The UK’s most influential food and drink journalist shoots a few sacred cows of food culture.
The doctrine of local food is dead. Farmers’ markets are merely a lifestyle choice for the affluent middle classes. And ‘organic’ has become little more than a marketing label that is way past its sell by date. That may be a little hard to swallow for the ethically-aware food shopper but it doesn’t make it any less true. And now the UK’s most outspoken and entertaining food writer is ready to explain why.
This engaging, witty and honest narrative is driven by the appetite of one large man: Jay Rayner – someone who lives to eat, but also understands that there is a world beyond the high-end obsessions of the farmers’ market. Combining sharply-observed memoir – growing up with the UK’s most famous agony aunt who also happened to be a bloody good TV chef; witnessing the arrival of McDonald’s and Dayville’s ice cream in Seventies London; working as a butcher’s boy – with hard-nosed reportage, Jay Rayner will blow conventional foodie wisdom apart. For here is the reality: within a few decades we will have nine billion mouths to feed, and we won’t be doing that by flogging free-range chickens from a stall in Borough market.
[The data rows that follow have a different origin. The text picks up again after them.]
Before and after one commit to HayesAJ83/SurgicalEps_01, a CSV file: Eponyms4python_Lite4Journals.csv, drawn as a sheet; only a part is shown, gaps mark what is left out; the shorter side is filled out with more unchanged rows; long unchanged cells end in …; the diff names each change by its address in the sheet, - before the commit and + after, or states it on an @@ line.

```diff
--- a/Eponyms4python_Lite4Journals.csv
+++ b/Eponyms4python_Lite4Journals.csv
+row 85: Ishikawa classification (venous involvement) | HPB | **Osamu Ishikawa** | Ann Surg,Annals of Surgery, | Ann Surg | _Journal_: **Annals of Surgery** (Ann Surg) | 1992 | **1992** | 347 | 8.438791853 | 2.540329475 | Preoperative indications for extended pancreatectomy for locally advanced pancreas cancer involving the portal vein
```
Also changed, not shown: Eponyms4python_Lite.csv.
Jay explains why the doctrine of organic has been eclipsed by the need for sustainable intensification; and why the future lies in large-scale food production rather than the cottage industries that foodies often cheer for. From the the cornfields of Illinois to the killing lines of Yorkshire abattoirs, Rayner takes us on a journey that will change the way we shop, cook and eat forever. And give us a few belly laughs along the way.
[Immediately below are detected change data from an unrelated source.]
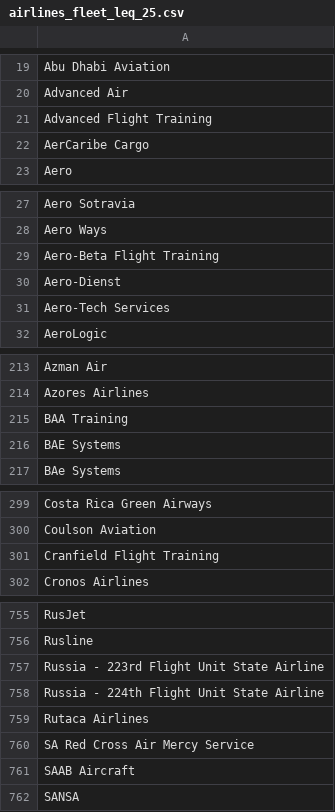
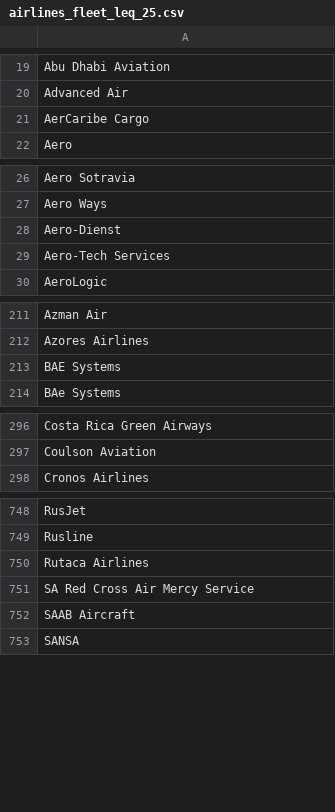
Before and after one commit to teopaquet/skai-scrapping, a CSV file: data/raw/airlines_fleet_leq_25.csv, drawn as a sheet; only a part is shown, gaps mark what is left out; the diff covers the shown part only; the diff names each change by its address in the sheet, - before the commit and + after, or states it on an @@ line.

Commit message:
refactor: remove obsolete entries from airline datasets and update filtering logic

```diff
--- a/data/raw/airlines_fleet_leq_25.csv
+++ b/data/raw/airlines_fleet_leq_25.csv
-row 21: Advanced Flight Training
-row 29: Aero-Beta Flight Training
-row 215: BAA Training
-row 301: Cranfield Flight Training
-row 757: Russia - 223rd Flight Unit State Airline
-row 758: Russia - 224th Flight Unit State Airline
```
Also changed, not shown: 3 removed rows elsewhere in this file, data/raw/airlines_name_clean_filtered.csv, 2 other files.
”'If you want to eat clever in the 21st Century read Jay Rayner’s joyful book. The rules of lunch just changed” - Caitlin Moran, author of 'How To Be a Woman’
”''Muddled thinking' and numpty moralising about food are major annoyances of the foodie age. Rayner skewers them deftly, as a man who knows his cutlery can” - Observer
”'Jay Rayner is always thinking about his next meal so in his new book he examines the economics of food to forecast how we will feed ourselves in the future and what exactly will, or possibly won’t, be served on our dinner plates. It’s part-memoir, part reportage and never preachy. He serves up much food for thought” - Daily Express
”'Challenging the organic movement, locavores, and the food miles, he serially slaughters the sacred cows of the liberal foodists. Easy to read - uncomfortable to accept” - Financial Times
”'Rayner’s latest [challenges] the organic movement, locavores, food miles and seemingly every other sacred cow of the modern food world. Easy to read, even when uncomfortable to accept” - Financial Times
‘Funny and thought-provoking, Rayner - a self-confessed glutton - questions preconceptions about food issues. Supermarkets versus farmers’ markets, the GM debate, food miles, seasonality, food poverty and the madness of the Western diet are all examined with a refreshing honesty, and a desire to see both sides of the argument’ BBC Good Food -